After decades of attempts, the best way to ensure you and your bags arrive at the same place at the same time is carrying them on the plane yourself. Of course, that means you have to drag heavier bags even farther through sprawling airports.
Planning for the unexpected
After the 2001 terrorist attacks, new security screenings created long lines and increased the amount of time people spent at the airport before flights. The need for additional security and waiting space challenged designs that had seemed forward-thinking even in the late 1990s.
For instance, a terminal completed in 1997 at Reagan National Airport outside Washington, D.C., included shops and restaurants, as well as a seamless link to the region’s public transit system. That whole layout is being revamped now, at a cost of $1 billion, to enhance the travel experience and accommodate growing passenger numbers.

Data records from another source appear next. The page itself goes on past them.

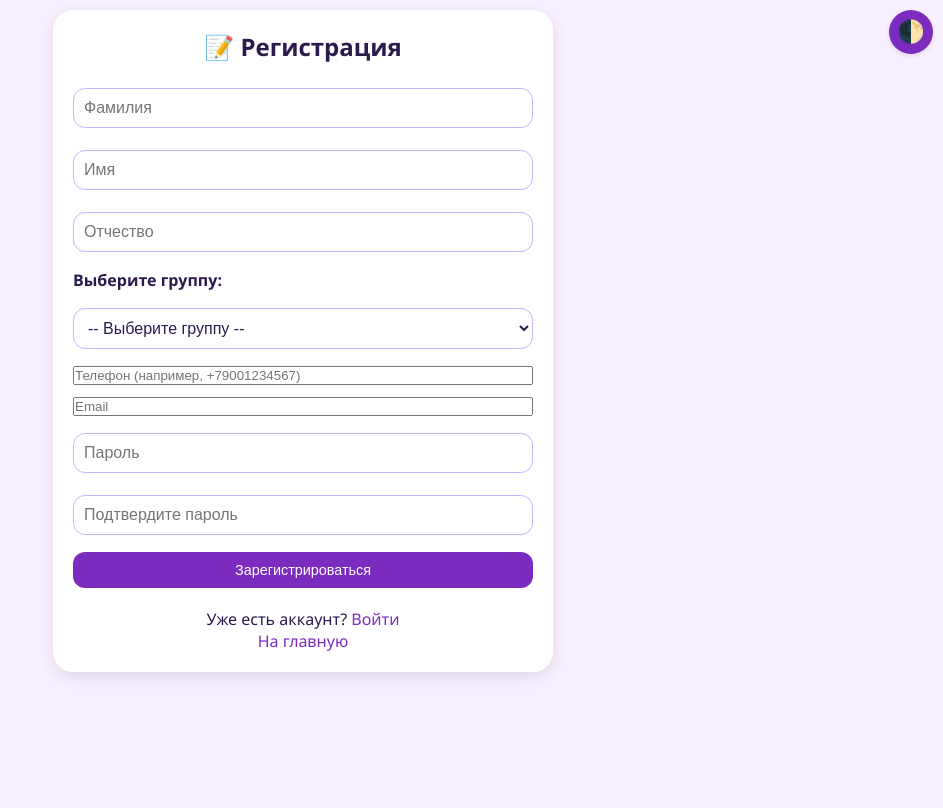
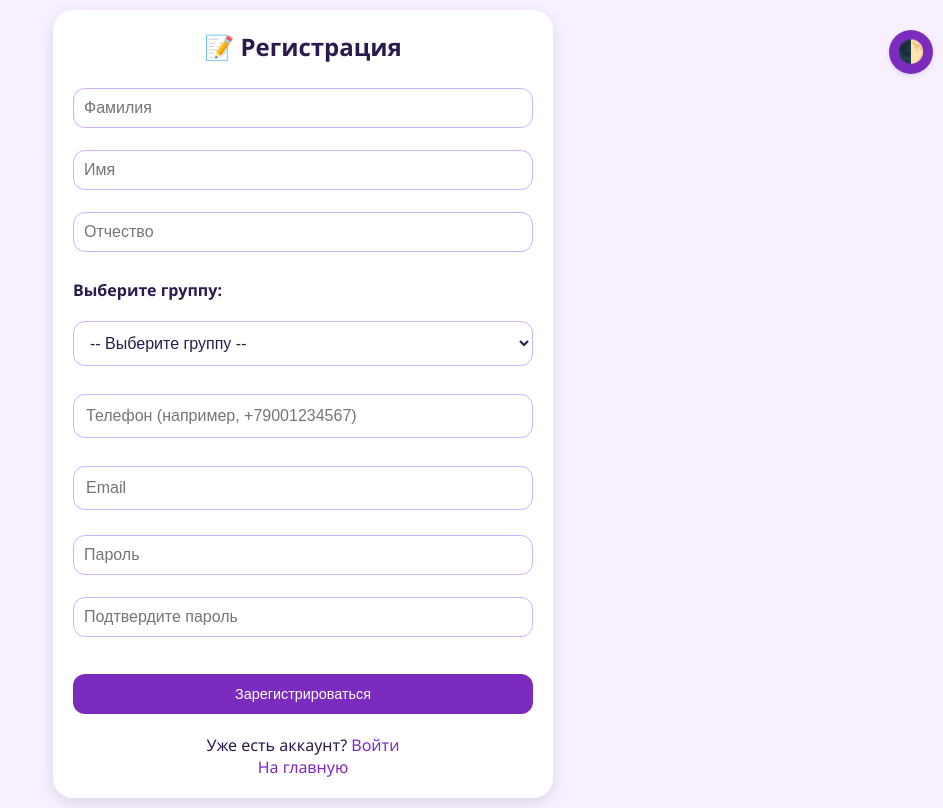
Before and after one commit to parhomenko12/schedule-planner, a Flask app: page /register in a window 1280 px wide. Shown: the whole page, without its empty margins (337-1280 px from the left). Before the commit the page ends 677 px from the top, so only its background shows below. Run offline with Flask 3, Linux system fonts and the light colour scheme; data comes from the database, SQL or seed files in the repository.

Commit message:
Update register.html

```diff
--- a/templates/register.html
+++ b/templates/register.html
@@ -5,6 +5,35 @@
     <meta name="viewport" content="width=device-width, initial-scale=1.0">
     <title>Регистрация</title>
     <link rel="stylesheet" href="{{ url_for('static', filename='style.css') }}">
+    <style>
+        /* Дополнительные стили для красивых полей */
+        input, select {
+            width: 100%;
+            padding: 12px;
+            margin: 8px 0;
+            border-radius: 12px;
+            border: 1px solid var(--table-border);
+            background: var(--card-bg);
+            color: var(--text-color);
+            font-size: 1rem;
+            box-sizing: border-box;
+        }
+        input:focus, select:focus {
+            outline: none;
+            border-color: var(--primary-color);
+            box-shadow: 0 0 0 2px rgba(123, 44, 191, 0.2);
+        }
+        label {
+            font-weight: bold;
+            margin-top: 10px;
+            display: block;
+        }
+        button {
+            width: 100%;
+            padding: 12px;
+            margin-top: 20px;
+        }
+    </style>
     <script>
         function applyTheme() {
             const savedTheme = localStorage.getItem('theme');
```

As more people fly more often, the pace of growth and unexpected events have often overwhelmed the best intended designs and plans. After more than 60 years of trying, it’s an open question whether the ultimate airport of the future–one where passengers and their bags move quickly through a space that’s enjoyable to be in–could ever exist at all.